Ateneo has shrouded its UAAP preparations by opting to train overseas, but what’s sure is that their list of rookies reads like a who’s-who of high school standouts: Thirdy Ravena, Arvin Tolentino, Clint Doliguez, John Apacible, and Jay Javelosa. And that’s excluding those waiting in the wings. Add Chris Newsome and a motivated Kiefer Ravena to that list, and you’ve got another potential contender ready to challenge the Archers.
UE will be mentored by Derrick Pumaren, who also steered La Salle to its first two UAAP championships. Roi Sumang, he of the sideburns and fearless drives, will be joined by Charles Mammie and newcomer Moustapha Arafat, and it’s hard to write off a team that has all that. NU lost a lot of players but will welcome Henri Betayene, Alfred Aroga, plus rookies from their champion Bullpups team and players like former Red Cub Rev Diputado. UAAP Commissioner Andy Jao mentioned that he sees a very competitive and open season, and it’s not hard to see why. La Salle is still the clear favorite, but none of these squads are far behind.
When Thomas Torres, Kib Montalbo, or Terrence Mustre dribbles the ball downcourt, he can pound it down low to Van Opstal to post-up his man, or to Perkins at the baseline for a jumper. He can hand it to Teng and let him barrel his way to the basket for a hoop-and-harm bucket, or to Vosotros on the wing for a booming triple. A miss can be tracked down by Norbert Torres or Andrada for a stick-back, and that’s not counting their players who will be coming off the pine.
La Salle does indeed have a stacked line-up, the deepest they’ve had in years, and opposing coaches and sports pundits are already heaping praise on them and setting expectations. And indeed, after winning the championship last year and retooling their roster, make no mistake: This title is theirs to lose.
But if the preseason is any indication, this team is still susceptible to stepping on the break when they’re up by a mile, especially on the defensive end, allowing their opponents to claw their way back into games. The team is also prone to coughing the ball up. These observations on a preseason tournament that they won might seem like nitpicking, but take a look at what Coach Juno himself mentioned during the UAAP Press Conference, when his team was constantly tagged by opposing coaches as the team to beat:
“In my humble opinion, I don’t focus too much on the expectations and opinion of others. Performing every game is what’s important more than expectations.”

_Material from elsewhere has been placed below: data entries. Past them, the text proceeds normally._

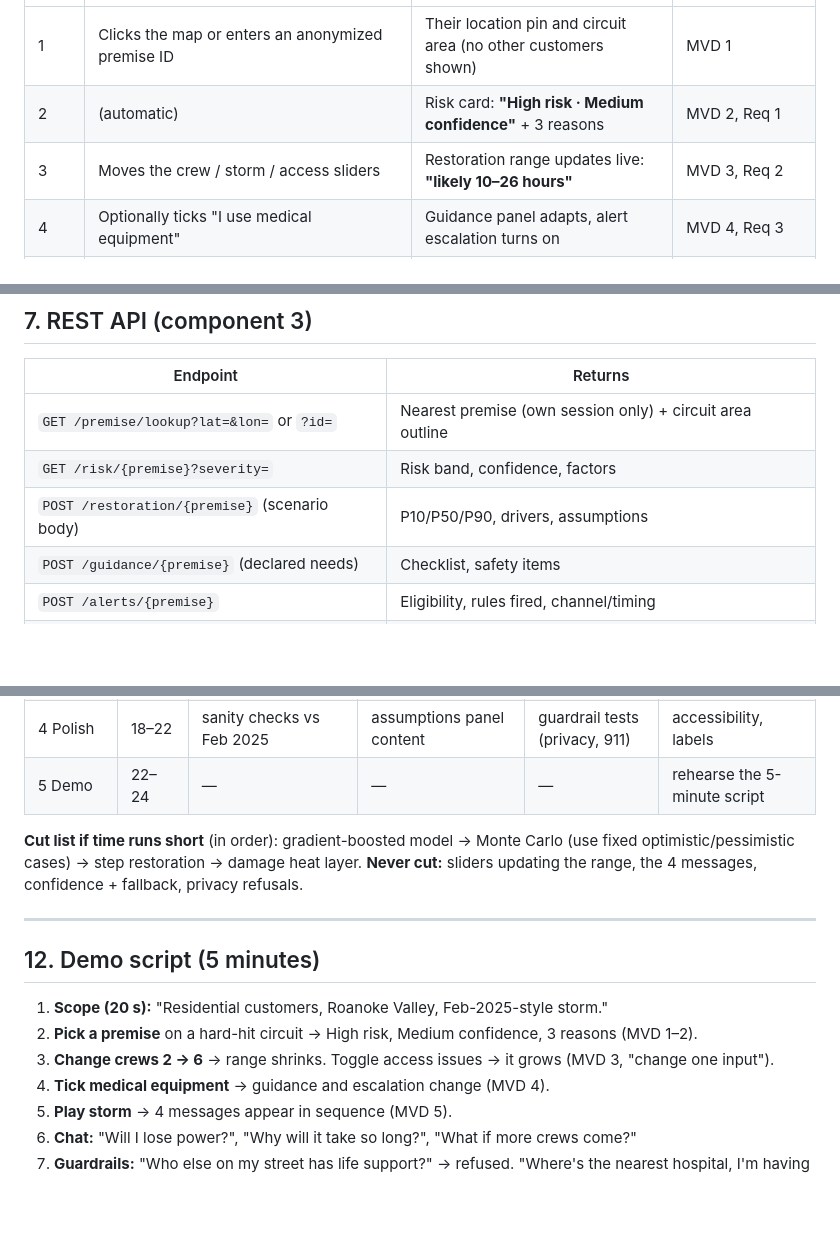
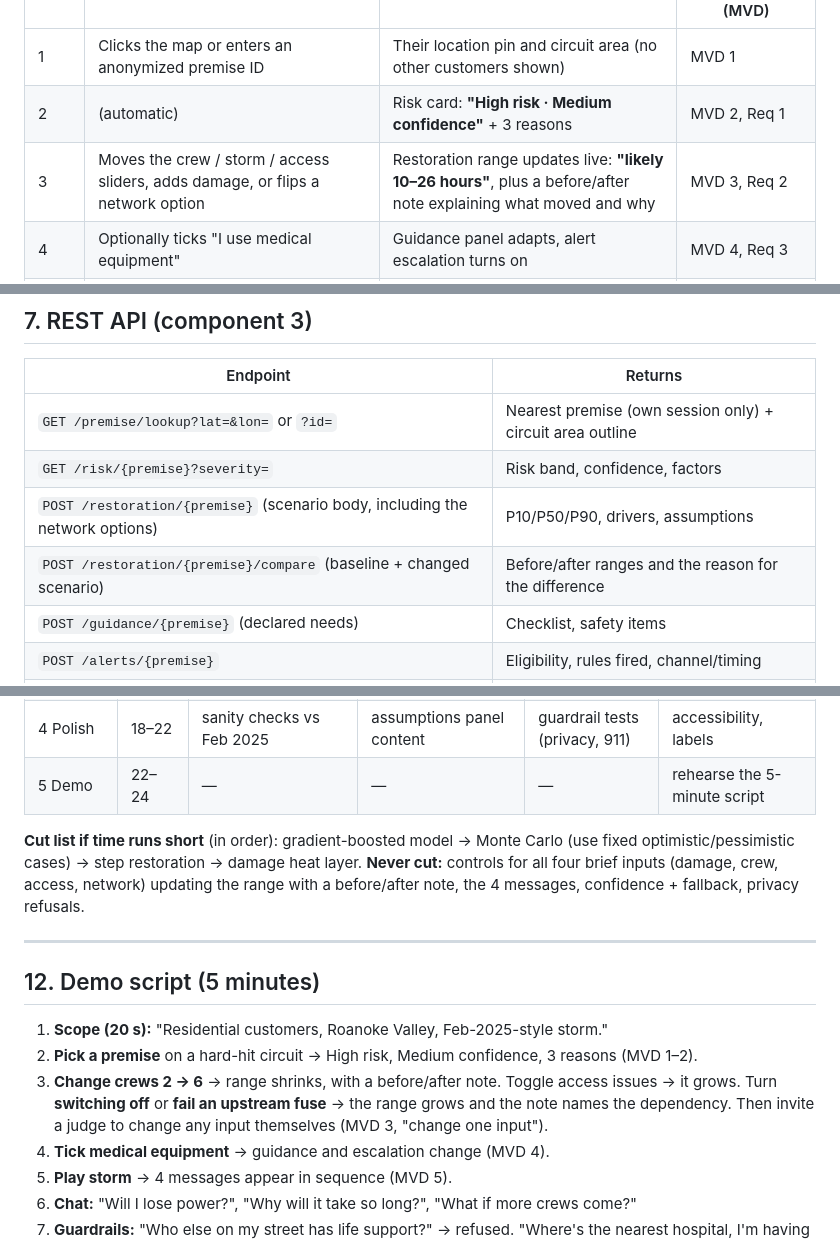
Before and after one commit to VedanthMalhotra/AI-Outage-Concierge, a Markdown page: docs/mvp-plan.md, 3 parts joined by grey strips. Drawn GitHub-style; blank space fills up the shorter version.

```diff
--- a/docs/mvp-plan.md
+++ b/docs/mvp-plan.md
@@ -25,7 +25,7 @@ Guiding principle from the brief: *"a focused, credible prototype with transpare
 |---|---|---|---|
 | 1 | Clicks the map or enters an anonymized premise ID | Their location pin and circuit area (no other customers shown) | MVD 1 |
 | 2 | (automatic) | Risk card: **"High risk · Medium confidence"** + 3 reasons | MVD 2, Req 1 |
-| 3 | Moves the crew / storm / access sliders | Restoration range updates live: **"likely 10–26 hours"** | MVD 3, Req 2 |
+| 3 | Moves the crew / storm / access sliders, adds damage, or flips a network option | Restoration range updates live: **"likely 10–26 hours"**, plus a before/after note explaining what moved and why | MVD 3, Req 2 |
 | 4 | Optionally ticks "I use medical equipment" | Guidance panel adapts, alert escalation turns on | MVD 4, Req 3 |
 | 5 | Presses **Play storm** | Timeline runs and the notifications feed fills with 4 messages | MVD 5, Req 4 |
 | 6 | Asks the chatbot "Will I lose power?" or "Why so long?" | A plain-language answer citing the model's factors and labelled as an estimate | Req 5 |
@@ -205,7 +224,8 @@ At each step the risk and estimate update, events are labelled **Confirmed (simu
 |---|---|
 | `GET /premise/lookup?lat=&lon=` or `?id=` | Nearest premise (own session only) + circuit area outline |
 | `GET /risk/{premise}?severity=` | Risk band, confidence, factors |
-| `POST /restoration/{premise}` (scenario body) | P10/P50/P90, drivers, assumptions |
+| `POST /restoration/{premise}` (scenario body, including the network options) | P10/P50/P90, drivers, assumptions |
+| `POST /restoration/{premise}/compare` (baseline + changed scenario) | Before/after ranges and the reason for the difference |
 | `POST /guidance/{premise}` (declared needs) | Checklist, safety items |
 | `POST /alerts/{premise}` | Eligibility, rules fired, channel/timing |
 | `POST /timeline/{premise}/step` | Next timeline state + any new messages |
@@ -285,7 +311,7 @@ docs/          scope, data usage, this plan, demo script
 | 4 Polish | 18–22 | sanity checks vs Feb 2025 | assumptions panel content | guardrail tests (privacy, 911) | accessibility, labels |
 | 5 Demo | 22–24 | — | — | — | rehearse the 5-minute script |
 
-**Cut list if time runs short** (in order): gradient-boosted model → Monte Carlo (use fixed optimistic/pessimistic cases) → step restoration → damage heat layer. **Never cut:** sliders updating the range, the 4 messages, confidence + fallback, privacy refusals.
+**Cut list if time runs short** (in order): gradient-boosted model → Monte Carlo (use fixed optimistic/pessimistic cases) → step restoration → damage heat layer. **Never cut:** controls for all four brief inputs (damage, crew, access, network) updating the range with a before/after note, the 4 messages, confidence + fallback, privacy refusals.
 
 ---
 
@@ -293,7 +319,7 @@ docs/          scope, data usage, this plan, demo script
 
 1. **Scope (20 s):** "Residential customers, Roanoke Valley, Feb-2025-style storm."
 2. **Pick a premise** on a hard-hit circuit → High risk, Medium confidence, 3 reasons (MVD 1–2).
-3. **Change crews 2 → 6** → range shrinks. Toggle access issues → it grows (MVD 3, "change one input").
+3. **Change crews 2 → 6** → range shrinks, with a before/after note. Toggle access issues → it grows. Turn **switching off** or **fail an upstream fuse** → the range grows and the note names the dependency. Then invite a judge to change any input themselves (MVD 3, "change one input").
 4. **Tick medical equipment** → guidance and escalation change (MVD 4).
 5. **Play storm** → 4 messages appear in sequence (MVD 5).
 6. **Chat:** "Will I lose power?", "Why will it take so long?", "What if more crews come?"
```
Also changed, not shown: other parts of docs/mvp-plan.md (+26 -1 lines).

So at least for a while, let’s put a hold on those declarations about this team that start with the letter ‘D’ and is closely connected to a long line of successful kings (think Chinese emperors). Instead, let’s try to look at the upcoming season the way Sauler will: A day, a game at a time.